* **WORK ORDER**
Go through the records and extract every line with the word "erreur".

___ TASK MATERIAL ___

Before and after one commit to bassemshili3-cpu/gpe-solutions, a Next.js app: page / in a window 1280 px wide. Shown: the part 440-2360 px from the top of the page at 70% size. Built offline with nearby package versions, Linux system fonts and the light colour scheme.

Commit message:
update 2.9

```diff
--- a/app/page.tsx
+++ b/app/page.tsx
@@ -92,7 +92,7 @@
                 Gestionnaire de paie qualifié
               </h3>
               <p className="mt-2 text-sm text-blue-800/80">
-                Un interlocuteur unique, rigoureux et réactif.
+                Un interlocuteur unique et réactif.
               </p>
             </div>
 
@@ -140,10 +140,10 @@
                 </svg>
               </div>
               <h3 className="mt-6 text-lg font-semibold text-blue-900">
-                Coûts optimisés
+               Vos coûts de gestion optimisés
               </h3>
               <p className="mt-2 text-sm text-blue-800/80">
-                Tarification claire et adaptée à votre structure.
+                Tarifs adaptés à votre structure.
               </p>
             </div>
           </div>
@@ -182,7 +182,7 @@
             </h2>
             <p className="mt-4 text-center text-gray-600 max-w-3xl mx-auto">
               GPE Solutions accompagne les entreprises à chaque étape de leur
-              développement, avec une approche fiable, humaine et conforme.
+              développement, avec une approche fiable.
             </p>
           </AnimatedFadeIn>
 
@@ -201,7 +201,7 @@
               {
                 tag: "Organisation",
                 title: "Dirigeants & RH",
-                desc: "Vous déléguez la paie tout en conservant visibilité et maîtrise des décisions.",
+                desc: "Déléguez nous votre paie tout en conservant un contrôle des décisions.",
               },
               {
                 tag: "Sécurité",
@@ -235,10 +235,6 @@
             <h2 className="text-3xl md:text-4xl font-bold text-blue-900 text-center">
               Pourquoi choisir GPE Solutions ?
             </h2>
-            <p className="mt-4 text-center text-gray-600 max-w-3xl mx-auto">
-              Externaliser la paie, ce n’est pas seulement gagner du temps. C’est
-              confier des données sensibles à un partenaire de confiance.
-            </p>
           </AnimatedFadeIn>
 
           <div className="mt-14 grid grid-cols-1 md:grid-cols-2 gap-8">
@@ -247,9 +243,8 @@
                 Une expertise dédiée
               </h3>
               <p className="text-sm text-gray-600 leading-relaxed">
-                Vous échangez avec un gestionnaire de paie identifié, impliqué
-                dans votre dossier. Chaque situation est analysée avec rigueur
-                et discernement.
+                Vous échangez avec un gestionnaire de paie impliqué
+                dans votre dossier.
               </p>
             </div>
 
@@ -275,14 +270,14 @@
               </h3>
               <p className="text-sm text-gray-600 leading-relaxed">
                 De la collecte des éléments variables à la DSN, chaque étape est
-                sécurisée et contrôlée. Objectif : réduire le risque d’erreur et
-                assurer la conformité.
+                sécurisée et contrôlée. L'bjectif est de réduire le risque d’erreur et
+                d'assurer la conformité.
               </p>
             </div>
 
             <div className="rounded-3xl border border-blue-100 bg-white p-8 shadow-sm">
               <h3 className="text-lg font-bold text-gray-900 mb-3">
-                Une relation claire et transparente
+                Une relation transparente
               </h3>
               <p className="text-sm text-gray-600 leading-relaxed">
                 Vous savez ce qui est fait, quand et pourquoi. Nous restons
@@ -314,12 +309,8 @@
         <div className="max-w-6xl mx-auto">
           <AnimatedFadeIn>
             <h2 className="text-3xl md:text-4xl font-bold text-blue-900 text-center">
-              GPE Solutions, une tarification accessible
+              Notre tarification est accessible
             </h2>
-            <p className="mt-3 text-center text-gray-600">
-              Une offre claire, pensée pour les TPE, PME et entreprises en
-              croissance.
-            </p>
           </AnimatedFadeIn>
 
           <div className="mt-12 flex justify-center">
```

___

* **OUTPUT FOR THIS EXERCISE**
-                sécurisée et contrôlée. Objectif : réduire le risque d’erreur et
+                sécurisée et contrôlée. L'bjectif est de réduire le risque d’erreur et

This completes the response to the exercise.